The results of the 2010 and 2012 Senate elections will depend on the national political climate when those elections take place. In the long run, however, Democrats will probably find it very difficult to maintain anything close to a 60-seat majority in the Senate. Since the end of World War II, Senate majorities of 60 or larger have been unusual and the current 60-seat Democratic majority represents a sharp break with the recent pattern of relatively small majorities. While Democrats now enjoy an edge in party identification in the electorate, their advantage among regular voters is fairly small. Moreover, at least 22 of the 60 Democratic Senate seats would appear to be highly vulnerable. Democrats currently hold 11 Senate seats in states that were carried by the Republican Party in all three presidential elections since 2000 as well as 11 seats in states that were carried by the Republicans in two of these three elections. In contrast, Republicans hold only two seats in states that were carried by the Democratic Party in all three presidential elections and only two additional seats in states that were carried by the Democrats in two of these elections.
Abramowitz explains further that the “small state bias” favors Republicans since Dems are disproportionately concentrated in major urban areas in the large states. Dems do currently hold 11 of 24 seats of the 12 small states, Abramowitz notes, but this is likely to diminish in the next elections. He then concludes:

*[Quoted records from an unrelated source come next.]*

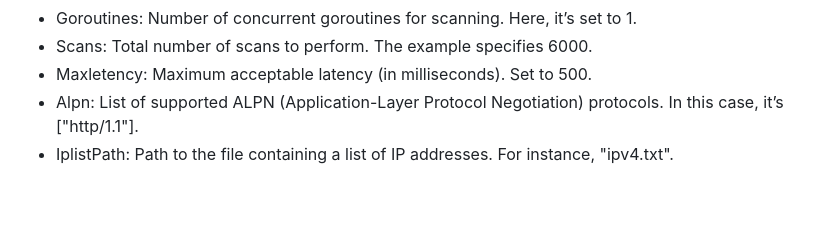
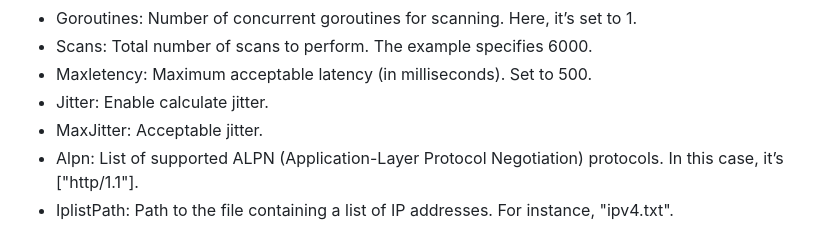
Before and after one commit to radioactiveAHM/cf-scanner, a Markdown page: README.md, the part around the change. Rendered like a GitHub page; blank space fills up the shorter version.

```diff
--- a/README.md
+++ b/README.md
@@ -27,5 +27,7 @@ To build stripped run `go build -ldflags "-w -s"` in project directory
 * Goroutines: Number of concurrent goroutines for scanning. Here, it’s set to 1.
 * Scans: Total number of scans to perform. The example specifies 6000.
 * Maxletency: Maximum acceptable latency (in milliseconds). Set to 500.
+* Jitter: Enable calculate jitter.
+* MaxJitter: Acceptable jitter.
 * Alpn: List of supported ALPN (Application-Layer Protocol Negotiation) protocols. In this case, it’s ["http/1.1"].
 * IplistPath: Path to the file containing a list of IP addresses. For instance, "ipv4.txt".
```
Also changed, not shown: README_fa.md (+2 -0 lines), tutorial/FA.md (+2 -0 lines), tutorial/img/4.png, 4 other files.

A reduced Democratic majority will make it almost impossible to invoke cloture. This leaves progressive Democrats with two options: try to build bipartisan coalitions or change the Senate’s rules. Bipartisanship is very popular with many Washington political insiders. However, given the deep ideological divide that separates the two parties, bipartisanship is simply not a viable option in today’s Senate. In a Senate with a narrow Democratic majority, the swing vote on cloture would not be moderate Maine Sen. Olympia Snowe. It would be someone like conservative Kansas Sen. Sam Brownback. In order to gain enough Republican votes to invoke cloture, progressive Democrats would have to abandon many of their key policy commitments.

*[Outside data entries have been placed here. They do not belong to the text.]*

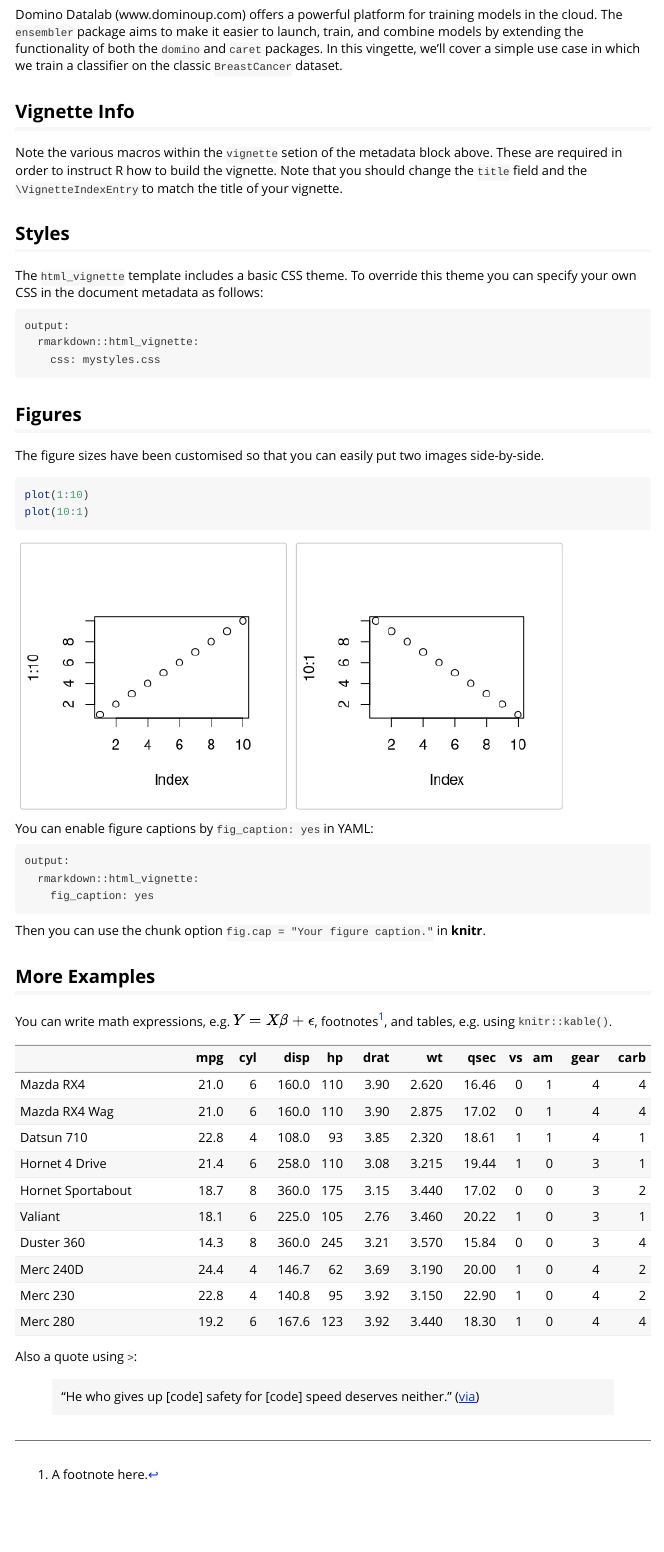
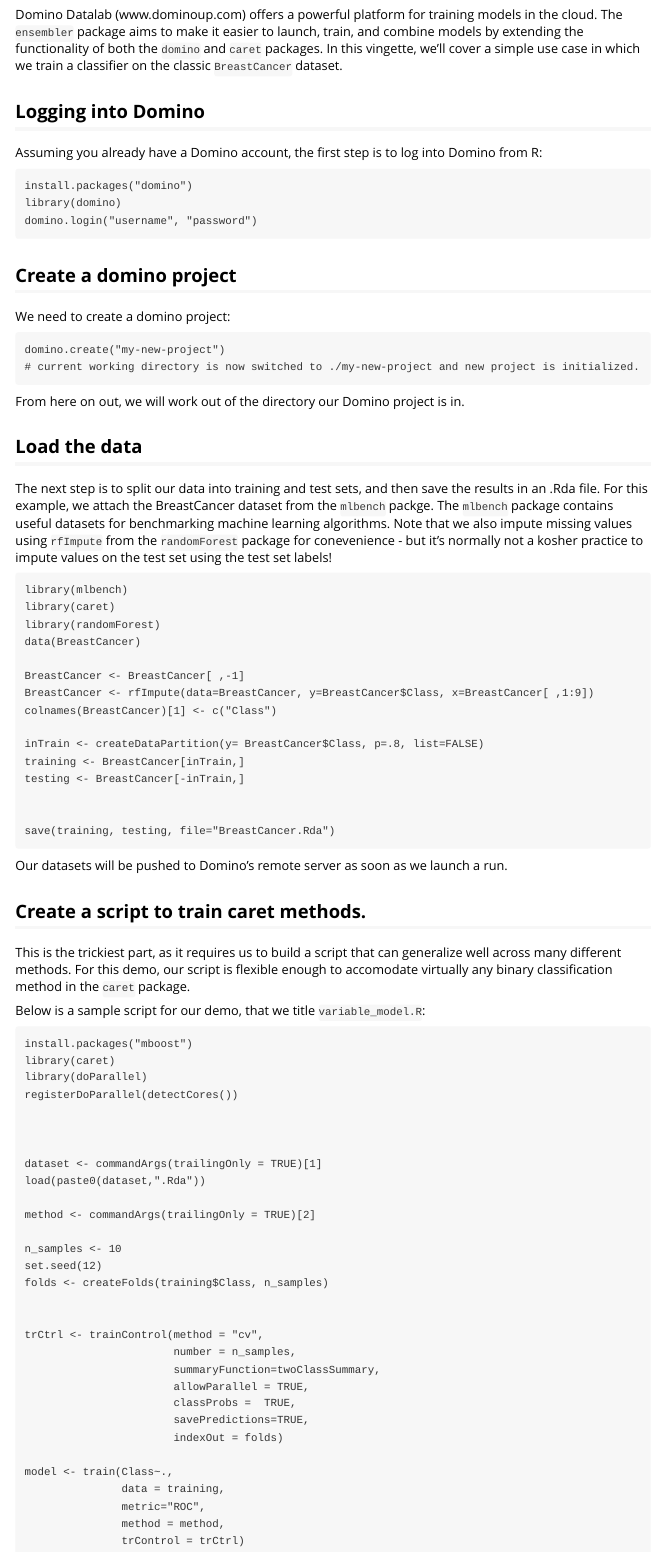
Before and after one commit to BenRollert/ensembler, an R Markdown document (vignettes/my-vignette.Rmd): the page in a window 1100 px wide, from 150 px down. Rendered offline with R 4.5, knitr and Pandoc, with nearby package versions.

Commit message:
Add vignette

````diff
--- a/vignettes/my-vignette.Rmd
+++ b/vignettes/my-vignette.Rmd
@@ -11,22 +11,83 @@
 
 Domino Datalab (www.dominoup.com) offers a powerful platform for training models in the cloud. The `ensembler` package aims to make it easier to launch, train, and combine models by extending the functionality of both the `domino` and `caret` packages. In this vingette, we'll cover a simple use case in which we train a classifier on the classic `BreastCancer` dataset.
 
-## Vignette Info
+## Logging into Domino
 
-Note the various macros within the `vignette` setion of the metadata block above. These are required in order to instruct R how to build the vignette. Note that you should change the `title` field and the `\VignetteIndexEntry` to match the title of your vignette.
+Assuming you already have a Domino account, the first step is to log into Domino from R:
+```
+install.packages("domino")
+library(domino)
+domino.login("username", "password")
+```
 
-## Styles
+## Create a domino project
+We need to create a domino project:
 
-The `html_vignette` template includes a basic CSS theme. To override this theme you can specify your own CSS in the document metadata as follows:
+```
+domino.create("my-new-project")
+# current working directory is now switched to ./my-new-project and new project is initialized.
+```
 
-    output:
-      rmarkdown::html_vignette:
-        css: mystyles.css
+From here on out, we will work out of the directory our Domino project is in.
 
-## Figures
 
-The figure sizes have been customised so that you can easily put two images side-by-side.
 
-```{r, fig.show='hold'}
-plot(1:10)
-plot(10:1)
+## Load the data
+
+The next step is to split our data into training and test sets, and then save the results in an .Rda file. For this example, we attach the BreastCancer dataset from the `mlbench` packge. The `mlbench` package contains useful datasets for benchmarking machine learning algorithms. Note that we also impute missing values using `rfImpute` from the `randomForest` package for conevenience - but it's normally not a kosher practice to impute values on the test set using the test set labels!
+
+```
+library(mlbench)
+library(caret)
+library(randomForest)
+data(BreastCancer)
+
+BreastCancer <- BreastCancer[ ,-1]
+BreastCancer <- rfImpute(data=BreastCancer, y=BreastCancer$Class, x=BreastCancer[ ,1:9])
+colnames(BreastCancer)[1] <- c("Class")
+
+inTrain <- createDataPartition(y= BreastCancer$Class, p=.8, list=FALSE)
+training <- BreastCancer[inTrain,]
+testing <- BreastCancer[-inTrain,]
+
+
+save(training, testing, file="BreastCancer.Rda")
+```
+Our datasets will be pushed to Domino's remote server as soon as we launch a run.
+
+## Create a script to train caret methods.
+This is the trickiest part, as it requires us to build a script that can generalize well across many different methods. For this demo, our script is flexible enough to accomodate virtually any binary classification method in the `caret` package.
+
+Below is a sample script for our demo, that we title `variable_model.R`:
+
+```
+install.packages("mboost")
+library(caret)
+library(doParallel)
+registerDoParallel(detectCores())
+
+
+
+dataset <- commandArgs(trailingOnly = TRUE)[1]
+load(paste0(dataset,".Rda"))
+
+method <- commandArgs(trailingOnly = TRUE)[2]
+
+n_samples <- 10
+set.seed(12)
+folds <- createFolds(training$Class, n_samples)
+
+
+trCtrl <- trainControl(method = "cv",
+                       number = n_samples,
+                       summaryFunction=twoClassSummary,
+                       allowParallel = TRUE,
+                       classProbs =  TRUE,
+                       savePredictions=TRUE,
+                       indexOut = folds)
+
+model <- train(Class~.,
+               data = training,
+               metric="ROC",
+               method = method,
+               trControl = trCtrl)
````
Also changed, not shown: R/model_func.R (+18 -0 lines), vignettes/my-vignette.Rmd (57 more changed lines), 3 other files.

A reduced Democratic majority would leave only one viable option for progressives to save their policy agenda: change the Senate’s rules to end the filibuster. Short of a constitutional amendment, nothing can be done about the small state, Republican bias of the Senate. But the Senate’s rules can be changed by a simple majority vote. All it takes is the political will to drag the Senate kicking and screaming into the 21st century.
Clearly this is a challenge that must be met by reform-minded Democrats sooner, than later — or we may not get another chance for decades.